News from the Earth Sciences
- Deep Carbon Summer School
- Alpha & Lomonosov Ridge Expedition 2014
- Oxygen burrowed away
- 2014 Sino-UK Summer School
- Nordic Noir: Secrets of the Ash.
- Micropaleontology - special edition.
- Senior Promotions
- Reef built by animals 550 million years ago discovered.
- Prof Ron Cohen receives international award
- IRDR Annual Conference
- Crises at Calderas.
- Facing the Floods
- Marine ice regulates the future stability of a large Antarctic ice shelf.
- Seasonal Arctic summer ice extent still hard to forecast.
- First animals oxygenated Earth's oceans
- Arctic Research
- TomCaT Job Opportunity
- International Carbon Conference 2014
- Fresher's Induction Week
Micropaleontology - special edition.
1 August 2014
Mike Kaminski and Laia Alegret (a former postdoc at UCL, now a Professor at the University of Zaragosa) have published a thematic volume of "Micropaleontology", containing the results of papers presented at the Ninth International Workshop on Agglutinated Foraminifera (IWAF-9).

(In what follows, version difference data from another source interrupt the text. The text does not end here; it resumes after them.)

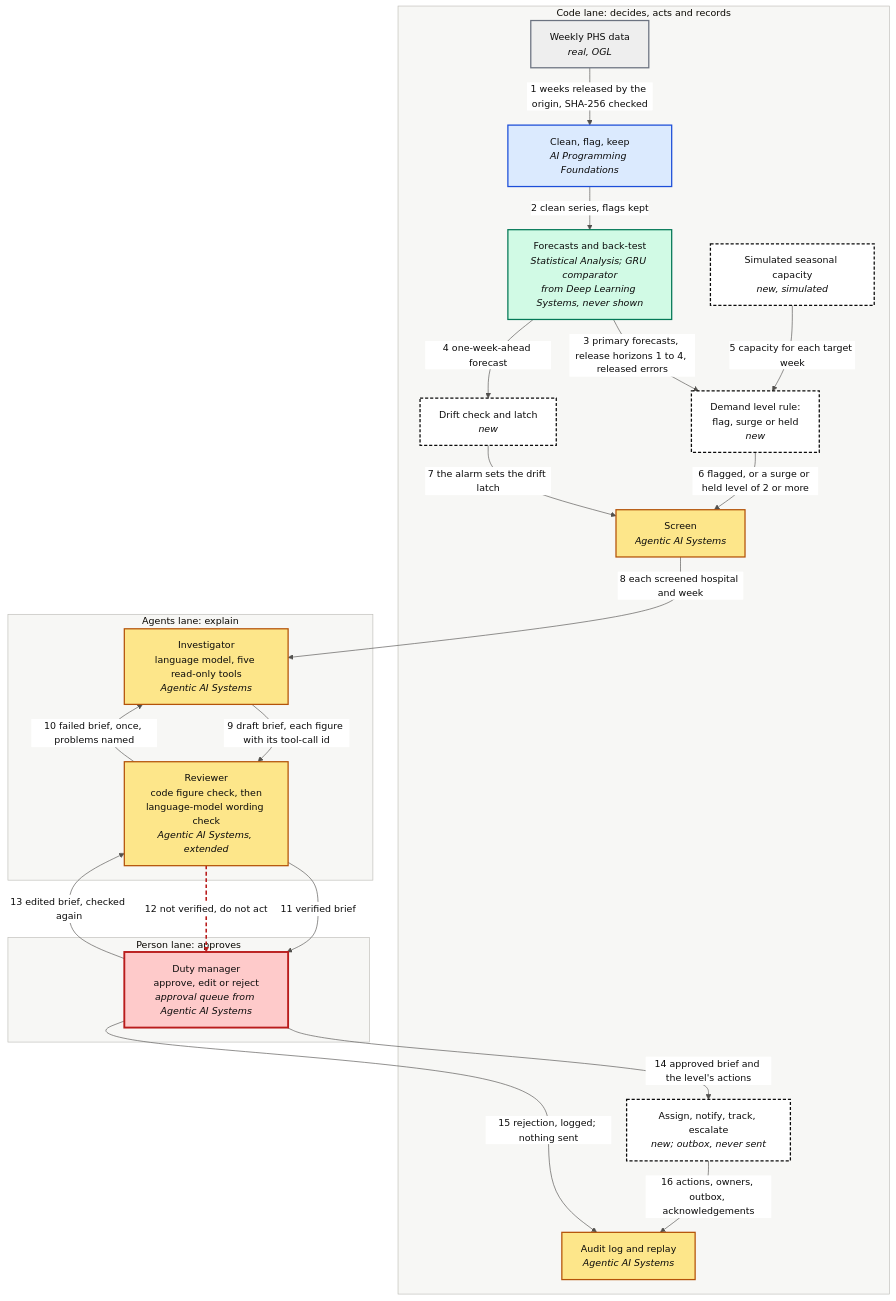
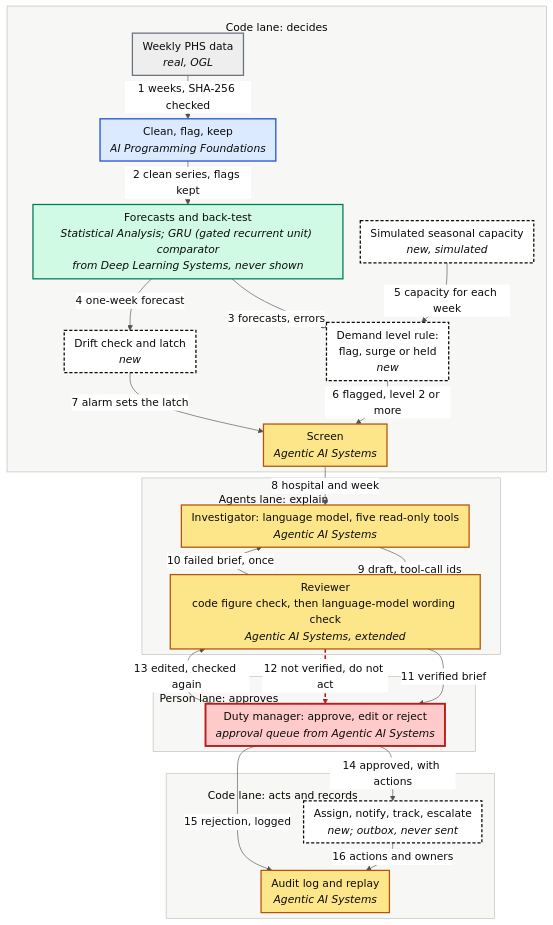
Before and after one commit to PaddyGilliland1/industry-integrated-ai-system-synthesis-old: the diagram in diagram/architecture.mmd, drawn with Mermaid. The commit also changed 10 other files, not shown here.

First line of the commit message:
Redraw Figures 1, 2, 3 and 5 so their smallest text prints at 8 pt or more at a 16 cm column

```diff
--- a/diagram/architecture.mmd
+++ b/diagram/architecture.mmd
@@ -1,70 +1,81 @@
 ---
 config:
   theme: base
   themeVariables:
-    fontSize: 15px
+    fontSize: 17px
     fontFamily: "DejaVu Sans, Arial, sans-serif"
     primaryTextColor: "#0b0b0b"
     lineColor: "#52514e"
     edgeLabelBackground: "#ffffff"
     clusterBkg: "#f7f7f5"
     clusterBorder: "#bdbcb6"
   flowchart:
     curve: basis
     htmlLabels: true
-    nodeSpacing: 28
-    rankSpacing: 46
+    wrappingWidth: 460
+    nodeSpacing: 20
+    rankSpacing: 18
+    padding: 8
+    subGraphTitleMargin:
+      top: 22
+      bottom: 12
 ---
 flowchart TB
 %% Figure 1: code decides, the agents explain, a person approves. Each arrow's
-%% number is its row in the case study's interaction table, and each box names
-%% the prior project it comes from, or says it is new in this project. The
-%% lanes set no direction of their own, since Mermaid then draws a link into a
-%% lane to the lane's edge rather than to its box.
-  subgraph CODE["Code lane: decides, acts and records"]
+%% number is its row in the case study's interaction table, which says in full
+%% what each arrow carries, and each box names the prior project it comes from,
+%% or says it is new in this project. The code lane is drawn in two parts,
+%% before and after the person decides, so the figure stands portrait and its
+%% smallest text prints at 8 pt or more at a 16 cm column. The lanes set no
+%% direction of their own, since Mermaid then draws a link into a lane to the
+%% lane's edge; the spaces after three lane titles move each title off the
+%% arrow that enters its lane.
+  subgraph CODE["Code lane: decides"]
     DATA["Weekly PHS data<br/><i>real, OGL</i>"]
     CLEAN["Clean, flag, keep<br/><i>AI Programming Foundations</i>"]
-    FC["Forecasts and back-test<br/><i>Statistical Analysis; GRU comparator<br/>from Deep Learning Systems, never shown</i>"]
+    FC["Forecasts and back-test<br/><i>Statistical Analysis; GRU (gated recurrent unit) comparator<br/>from Deep Learning Systems, never shown</i>"]
     CAP["Simulated seasonal capacity<br/><i>new, simulated</i>"]
     LEVEL["Demand level rule:<br/>flag, surge or held<br/><i>new</i>"]
     DRIFT["Drift check and latch<br/><i>new</i>"]
     SCREEN["Screen<br/><i>Agentic AI Systems</i>"]
+  end
+  subgraph AGENTS["Agents lane: explain&nbsp;&nbsp;&nbsp;&nbsp;&nbsp;&nbsp;&nbsp;&nbsp;&nbsp;&nbsp;&nbsp;&nbsp;&nbsp;&nbsp;&nbsp;&nbsp;&nbsp;&nbsp;&nbsp;&nbsp;&nbsp;&nbsp;&nbsp;&nbsp;&nbsp;&nbsp;&nbsp;&nbsp;"]
+    INV["Investigator: language model, five read-only tools<br/><i>Agentic AI Systems</i>"]
+    REV["Reviewer<br/>code figure check, then language-model wording check<br/><i>Agentic AI Systems, extended</i>"]
+  end
+  subgraph PERSON["Person lane: approves&nbsp;&nbsp;&nbsp;&nbsp;&nbsp;&nbsp;&nbsp;&nbsp;&nbsp;&nbsp;&nbsp;&nbsp;&nbsp;&nbsp;&nbsp;&nbsp;&nbsp;&nbsp;&nbsp;&nbsp;&nbsp;&nbsp;&nbsp;&nbsp;&nbsp;&nbsp;&nbsp;&nbsp;&nbsp;&nbsp;&nbsp;&nbsp;&nbsp;&nbsp;&nbsp;&nbsp;&nbsp;&nbsp;&nbsp;&nbsp;&nbsp;&nbsp;&nbsp;&nbsp;&nbsp;&nbsp;&nbsp;&nbsp;&nbsp;&nbsp;&nbsp;&nbsp;&nbsp;&nbsp;&nbsp;&nbsp;"]
+    MGR["Duty manager: approve, edit or reject<br/><i>approval queue from Agentic AI Systems</i>"]
+  end
+  subgraph RECORD["Code lane: acts and records&nbsp;&nbsp;&nbsp;&nbsp;&nbsp;&nbsp;&nbsp;&nbsp;&nbsp;&nbsp;&nbsp;&nbsp;&nbsp;&nbsp;&nbsp;&nbsp;&nbsp;&nbsp;&nbsp;&nbsp;&nbsp;&nbsp;&nbsp;&nbsp;&nbsp;&nbsp;&nbsp;&nbsp;"]
     ACT["Assign, notify, track, escalate<br/><i>new; outbox, never sent</i>"]
     AUDIT["Audit log and replay<br/><i>Agentic AI Systems</i>"]
   end
-  subgraph AGENTS["Agents lane: explain"]
-    INV["Investigator<br/>language model, five read-only tools<br/><i>Agentic AI Systems</i>"]
-    REV["Reviewer<br/>code figure check, then<br/>language-model wording check<br/><i>Agentic AI Systems, extended</i>"]
-  end
-  subgraph PERSON["Person lane: approves"]
-    MGR["Duty manager<br/>approve, edit or reject<br/><i>approval queue from Agentic AI Systems</i>"]
-  end
-  DATA -->|"1 weeks released by the origin, SHA-256 checked"| CLEAN
+  DATA -->|"1 weeks, SHA-256 checked"| CLEAN
   CLEAN -->|"2 clean series, flags kept"| FC
-  FC -->|"3 primary forecasts, release horizons 1 to 4, released errors"| LEVEL
-  FC -->|"4 one-week-ahead forecast"| DRIFT
-  CAP -->|"5 capacity for each target week"| LEVEL
-  LEVEL -->|"6 flagged, or a surge or held level of 2 or more"| SCREEN
-  DRIFT -->|"7 the alarm sets the drift latch"| SCREEN
-  SCREEN -->|"8 each screened hospital and week"| INV
-  INV -->|"9 draft brief, each figure with its tool-call id"| REV
-  REV -->|"10 failed brief, once, problems named"| INV
+  FC -->|"3 forecasts, errors"| LEVEL
+  FC -->|"4 one-week forecast"| DRIFT
+  CAP -->|"5 capacity for each week"| LEVEL
+  LEVEL -->|"6 flagged, level 2 or more"| SCREEN
+  DRIFT -->|"7 alarm sets the latch"| SCREEN
+  SCREEN -->|"8 hospital and week"| INV
+  INV -->|"9 draft, tool-call ids"| REV
+  REV -->|"10 failed brief, once"| INV
   REV -->|"11 verified brief"| MGR
   REV -->|"12 not verified, do not act"| MGR
-  MGR -->|"13 edited brief, checked again"| REV
-  MGR -->|"14 approved brief and the level's actions"| ACT
-  MGR -->|"15 rejection, logged; nothing sent"| AUDIT
-  ACT -->|"16 actions, owners, outbox, acknowledgements"| AUDIT
+  MGR -->|"13 edited, checked again"| REV
+  MGR -->|"14 approved, with actions"| ACT
+  MGR -->|"15 rejection, logged"| AUDIT
+  ACT -->|"16 actions and owners"| AUDIT
   classDef data fill:#eeeeee,stroke:#6b7280,stroke-width:2px
   classDef apf fill:#dbeafe,stroke:#1d4ed8,stroke-width:2px
   classDef stat fill:#d1fae5,stroke:#047857,stroke-width:2px
   classDef agentic fill:#fde68a,stroke:#b45309,stroke-width:2px
   classDef new fill:#ffffff,stroke:#0b0b0b,stroke-width:2px,stroke-dasharray:5 3
   classDef person fill:#fecaca,stroke:#b91c1c,stroke-width:3px
   class DATA data
   class CLEAN apf
   class FC stat
   class CAP,LEVEL,DRIFT,ACT new
   class SCREEN,INV,REV,AUDIT agentic
   class MGR person
   linkStyle 11 stroke:#b91c1c,stroke-width:2.5px,stroke-dasharray:6 4
```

Mike and Laia served as guest editors for this volume. The articles in this special issue illustrate how our understanding of modern and fossil Agglutinated Foraminifera continues to improve, and demonstrate the application of ecologic and evolutionary knowledge to important questions in modern environments but also to reconstruct events in the geological record.
The InternationalWorkshops on Agglutinated Foraminifera (IWAF) are part of a long-term effort to understand the taxonomy, classification, ecology, and biostratigraphy of this ancient and diverse group of microfossils. Since 1981, the IWAF meetings have been held approximately every four years in a different European country, and have produced a remarkable body of scientific literature. The 9th IWAF in Zaragoza, Spain hosted 53 scientists who gave a total of 56 contributions.
The IWAF-9 volume contains eight articles on the subject of agglutinated foraminifera including Mike's reclassification of this groups of protozoans, as well as an article by Kaminski & Ortiz with the results of a NERC-funded research project carried out at UCL to study the nature of faunal change across the Eocene/Oligocene boundary in the North Atlantic, some 34 million years ago. The Eocene-Oligocene transition was a time of dramatic climatic change marked by rapid global cooling and profound changes in the deep ocean - and the benthic foraminiferal response to these changes in the ocean has been explained in this study.